Powell, Michael

Born as Michael Latham Powell in Bekesbourne, Kent (UK) on 30 September 1905, Michael Powell entered the film industry in 1925 through working with director Rex Ingram at the Victorine Studios in Nice, France. He started out as a general studio hand: sweeping the floor, making coffee, fetching and carrying. Soon he progressed to other work such as stills photography, writing titles (for the silent films) and many other jobs including a few acting roles, usually as comic characters.
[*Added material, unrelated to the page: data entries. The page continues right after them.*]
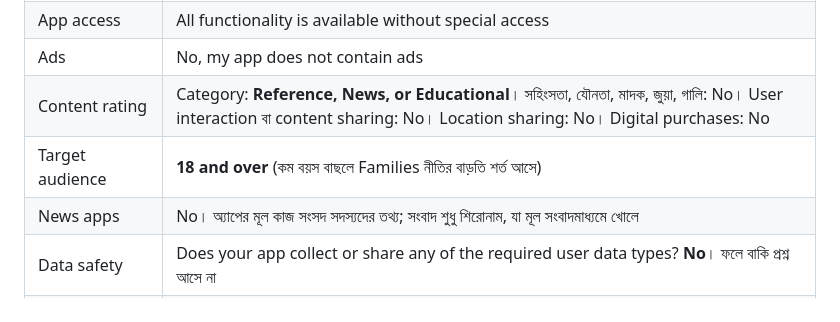
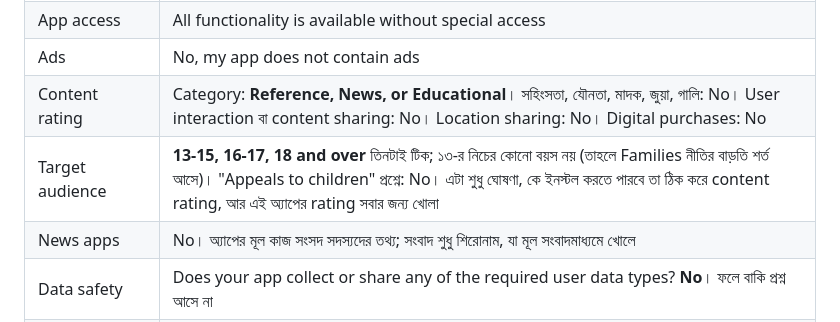
Before and after one commit to sumongetup/mymp-app, a Markdown page: docs/play-store.md, the part around the change. Drawn GitHub-style.

Commit message:
docs: target audience includes teens
Co-Authored-By: Claude Opus 5 <noreply@anthropic.com>

```diff
--- a/docs/play-store.md
+++ b/docs/play-store.md
@@ -102,7 +102,7 @@ Report an error, with a source: mymp.bangladesh@gmail.com
 | App access | All functionality is available without special access |
 | Ads | No, my app does not contain ads |
 | Content rating | Category: **Reference, News, or Educational**। সহিংসতা, যৌনতা, মাদক, জুয়া, গালি: No। User interaction বা content sharing: No। Location sharing: No। Digital purchases: No |
-| Target audience | **18 and over** (কম বয়স বাছলে Families নীতির বাড়তি শর্ত আসে) |
+| Target audience | **13-15, 16-17, 18 and over** তিনটাই টিক; ১৩-র নিচের কোনো বয়স নয় (তাহলে Families নীতির বাড়তি শর্ত আসে)। "Appeals to children" প্রশ্নে: No। এটা শুধু ঘোষণা, কে ইনস্টল করতে পারবে তা ঠিক করে content rating, আর এই অ্যাপের rating সবার জন্য খোলা |
 | News apps | No। অ্যাপের মূল কাজ সংসদ সদস্যদের তথ্য; সংবাদ শুধু শিরোনাম, যা মূল সংবাদমাধ্যমে খোলে |
 | Data safety | Does your app collect or share any of the required user data types? **No**। ফলে বাকি প্রশ্ন আসে না |
 | Government apps | No (সরকারের পক্ষে বানানো নয়) |
```
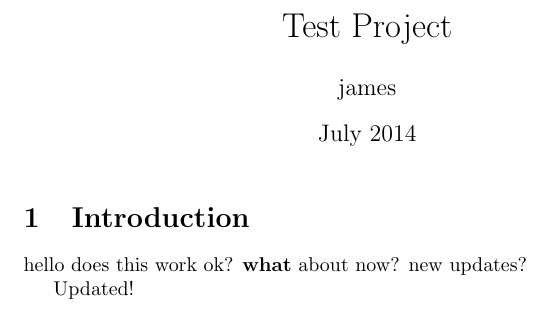
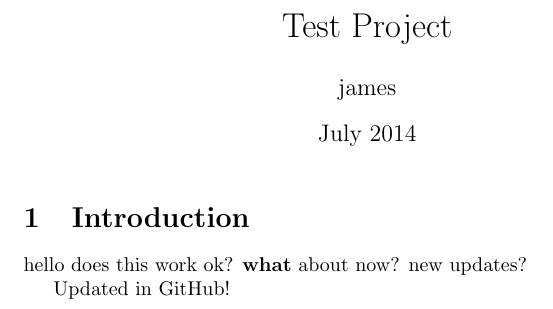
Before and after one commit to jpallen/Test-Project, a LaTeX document (main.tex): part of the page, cut so that both start at the same text. Compiled offline with pdfLaTeX.

Commit message:
Update main.tex

```diff
--- a/main.tex
+++ b/main.tex
@@ -13,6 +13,6 @@
 
 hello does this work ok? \textbf{what} about now? new updates?
 
-Updated!
+Updated in GitHub!
 
 \end{document}
```
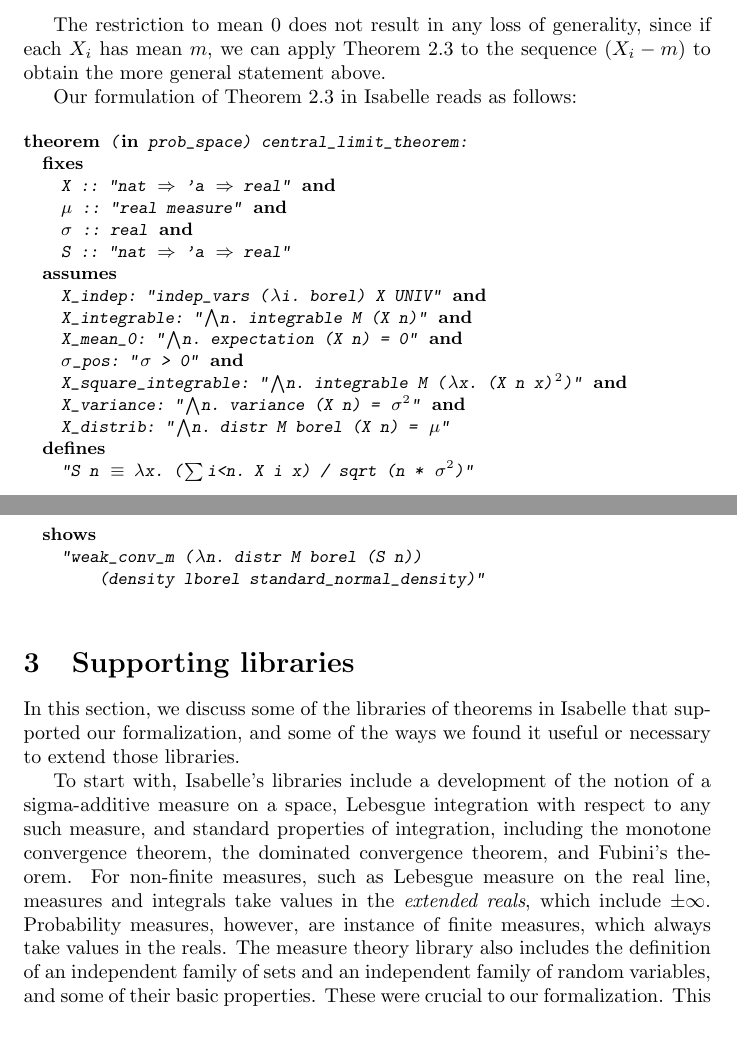
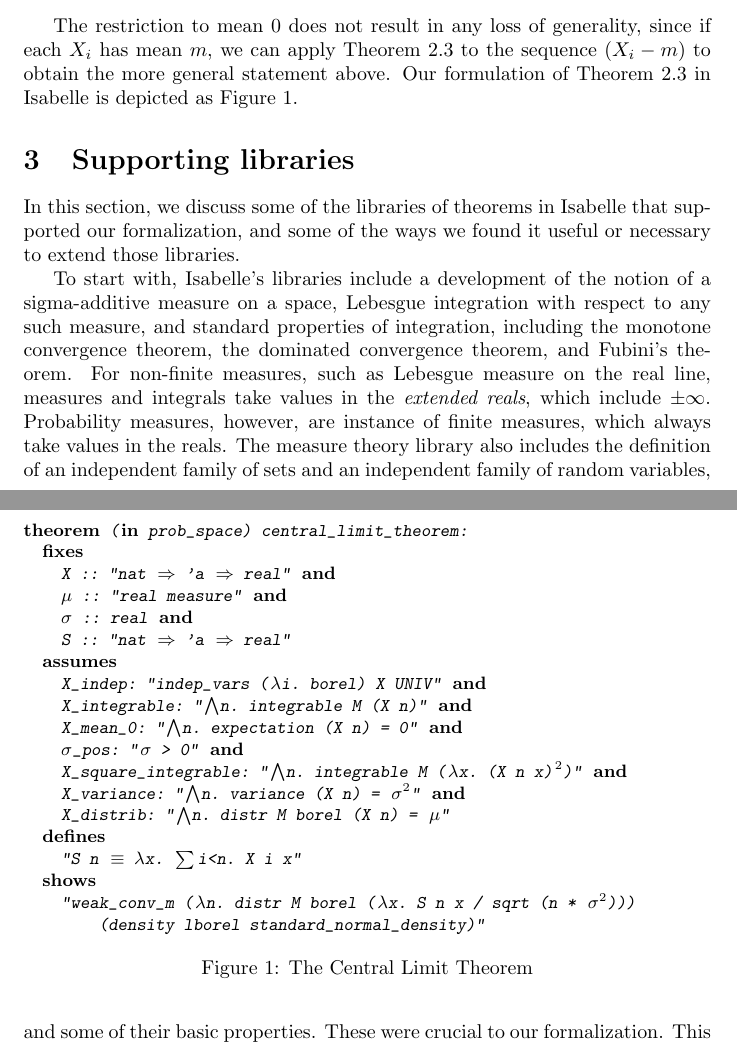
Before and after one commit to avigad/isabelle, a LaTeX paper (Paper/first_report.tex): two parts of pages 5 and 6 of 10, joined at a grey line, cut so that both start at the same text. Compiled offline with pdfLaTeX; a LaTeX package or settings file that is missing is left out.

Commit message:
slight restatement of CLT, made into figure

```diff
--- a/Paper/first_report.tex
+++ b/Paper/first_report.tex
@@ -105,12 +109,9 @@ The Central Limit Theorem can now be stated precisely as follows:
 \label{theorem:clt}
 Let $X_0, X_1, X_2, \ldots$ be a sequence of independent random variables with mean $0$, variance $\sigma^2$, and common distribution $\mu$. Let $S_n = (X_0 + X_1 + \ldots + X_{n-1})$. Then the distribution of $S_n / \sqrt{n \sigma^2}$ converges weakly to the standard normal distribution.
 \end{theorem}
-The restriction to mean $0$ does not result in any loss of generality, since if each $X_i$ has mean $m$, we can apply Theorem~\ref{theorem:clt} to the sequence $(X_i - m)$ to obtain the more general statement above.
+The restriction to mean $0$ does not result in any loss of generality, since if each $X_i$ has mean $m$, we can apply Theorem~\ref{theorem:clt} to the sequence $(X_i - m)$ to obtain the more general statement above. Our formulation of Theorem~\ref{theorem:clt} in Isabelle is depicted as Figure~\ref{fig:clt}.
 
-Our formulation of Theorem~\ref{theorem:clt} in Isabelle reads as follows:
-
-\bigskip
-
+\begin{figure}
 \begin{isabellebody}
 \isacommand{theorem}\isamarkupfalse%
 \ {\isacharparenleft}\isakeyword{in}\ prob{\isacharunderscore}space{\isacharparenright}\ central{\isacharunderscore}limit{\isacharunderscore}theorem{\isacharcolon}\isanewline
@@ -123,16 +124,19 @@ Our formulation of Theorem~\ref{theorem:clt} in Isabelle reads as follows:
 \ \ \ \ X{\isacharunderscore}indep{\isacharcolon}\ {\isachardoublequoteopen}indep{\isacharunderscore}vars\ {\isacharparenleft}{\isasymlambda}i{\isachardot}\ borel{\isacharparenright}\ X\ UNIV{\isachardoublequoteclose}\ \isakeyword{and}\isanewline
 \ \ \ \ X{\isacharunderscore}integrable{\isacharcolon}\ {\isachardoublequoteopen}{\isasymAnd}n{\isachardot}\ integrable\ M\ {\isacharparenleft}X\ n{\isacharparenright}{\isachardoublequoteclose}\ \isakeyword{and}\isanewline
 \ \ \ \ X{\isacharunderscore}mean{\isacharunderscore}{\isadigit{0}}{\isacharcolon}\ {\isachardoublequoteopen}{\isasymAnd}n{\isachardot}\ expectation\ {\isacharparenleft}X\ n{\isacharparenright}\ {\isacharequal}\ {\isadigit{0}}{\isachardoublequoteclose}\ \isakeyword{and}\isanewline
-\ \ \ \ {\isasymsigma}{\isacharunderscore}pos{\isacharcolon}\ {\isachardoublequoteopen}{\isasymsigma}\ {\isachargreater}\ {\isadigit{0}}{\isachardoublequoteclose}\ \isakeyword{and}\ \isanewline
+\ \ \ \ {\isasymsigma}{\isacharunderscore}pos{\isacharcolon}\ {\isachardoublequoteopen}{\isasymsigma}\ {\isachargreater}\ {\isadigit{0}}{\isachardoublequoteclose}\ \isakeyword{and}\isanewline
 \ \ \ \ X{\isacharunderscore}square{\isacharunderscore}integrable{\isacharcolon}\ {\isachardoublequoteopen}{\isasymAnd}n{\isachardot}\ integrable\ M\ {\isacharparenleft}{\isasymlambda}x{\isachardot}\ {\isacharparenleft}X\ n\ x{\isacharparenright}\isactrlsup {\isadigit{2}}{\isacharparenright}{\isachardoublequoteclose}\ \isakeyword{and}\isanewline
 \ \ \ \ X{\isacharunderscore}variance{\isacharcolon}\ {\isachardoublequoteopen}{\isasymAnd}n{\isachardot}\ variance\ {\isacharparenleft}X\ n{\isacharparenright}\ {\isacharequal}\ {\isasymsigma}\isactrlsup {\isadigit{2}}{\isachardoublequoteclose}\ \isakeyword{and}\isanewline
 \ \ \ \ X{\isacharunderscore}distrib{\isacharcolon}\ {\isachardoublequoteopen}{\isasymAnd}n{\isachardot}\ distr\ M\ borel\ {\isacharparenleft}X\ n{\isacharparenright}\ {\isacharequal}\ {\isasymmu}{\isachardoublequoteclose}\isanewline
 \ \ \isakeyword{defines}\isanewline
-\ \ \ \ {\isachardoublequoteopen}S\ n\ {\isasymequiv}\ {\isasymlambda}x{\isachardot}\  {\isacharparenleft}{\isasymSum}i{\isacharless}n{\isachardot}\ X\ i\ x{\isacharparenright}\ {\isacharslash}\ sqrt\ {\isacharparenleft}n\ {\isacharasterisk}\ {\isasymsigma}\isactrlsup {\isadigit{2}}{\isacharparenright}{\isachardoublequoteclose}\isanewline
+\ \ \ \ {\isachardoublequoteopen}S\ n\ {\isasymequiv}\ {\isasymlambda}x{\isachardot}\ {\isasymSum}i{\isacharless}n{\isachardot}\ X\ i\ x{\isachardoublequoteclose}\isanewline
 \ \ \isakeyword{shows}\isanewline
-\ \ \ \ {\isachardoublequoteopen}weak{\isacharunderscore}conv{\isacharunderscore}m\ {\isacharparenleft}{\isasymlambda}n{\isachardot}\ distr\ M\ borel\ {\isacharparenleft}S\ n{\isacharparenright}{\isacharparenright}\isanewline
-\ \ \ \ \ \ \ \ {\isacharparenleft}density\ lborel\ standard{\isacharunderscore}normal{\isacharunderscore}density{\isacharparenright}{\isachardoublequoteclose}\isanewline
+\ \ \ \ {\isachardoublequoteopen}weak{\isacharunderscore}conv{\isacharunderscore}m\ {\isacharparenleft}{\isasymlambda}n{\isachardot}\ distr\ M\ borel\ {\isacharparenleft}{\isasymlambda}x{\isachardot}\ S\ n\ x\ {\isacharslash}\ sqrt\ {\isacharparenleft}n\ {\isacharasterisk}\ {\isasymsigma}\isactrlsup {\isadigit{2}}{\isacharparenright}{\isacharparenright}{\isacharparenright}\ \isanewline
+\ \ \ \ \ \ \ \ {\isacharparenleft}density\ lborel\ standard{\isacharunderscore}normal{\isacharunderscore}density{\isacharparenright}{\isachardoublequoteclose}
 \end{isabellebody}
+\caption{The Central Limit Theorem}
+\label{fig:clt}
+\end{figure}
 
 \section{Supporting libraries}
 
```
Also changed, not shown: Paper/first_report.tex (4 more changed lines), 1 other file.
Returning to England in 1928, Powell worked at a diverse series of jobs for various filmmakers including as a stills photographer on Alfred Hitchcock's silent film 'Champagne' (1928). After scriptwriting on two productions, Powell entered into a partnership with American producer Jerry Jackson in 1931 to make short films to satisfy a legal requirement that British cinemas screen a certain quota of British films. During this period, he developed his directing skills, sometimes making up to seven films a year.

His first truly personal project was the 1937 film 'The Edge of the World'. In 1939, he first met Hungarian emigre Emeric Pressburger. Under the joint name The Archers, the pair cowrote, coproduced, and codirected a landmark series of films, including 'One Of Our Aircraft Is Missing', 'The Life And Death Of Colonel Blimp', 'A Canterbury Tale', 'I Know Where I'm Going', 'A Matter Of Life And Death', 'Black Narcissus', and 'The Red Shoes'. His later controversial 1960 film 'Peeping Tom', while today considered a classic, and the first 'slasher', was so vilified on first release that his career was seriously damaged.

Many film-makers such as Martin Scorsese, Francis Ford Coppola and George A. Romero have cited Powell as an influence. In 1981, he received the BAFTA Academy Fellowship Award along with his partner Pressburger, the highest honour the British Film Academy can give a filmmaker.

Kate Bush, an avid film buff and admirer of his work, met Powell in New York City shortly before his death due to cancer on 19 February 1990; the song Moments Of Pleasure is in part a remembrance of that encounter.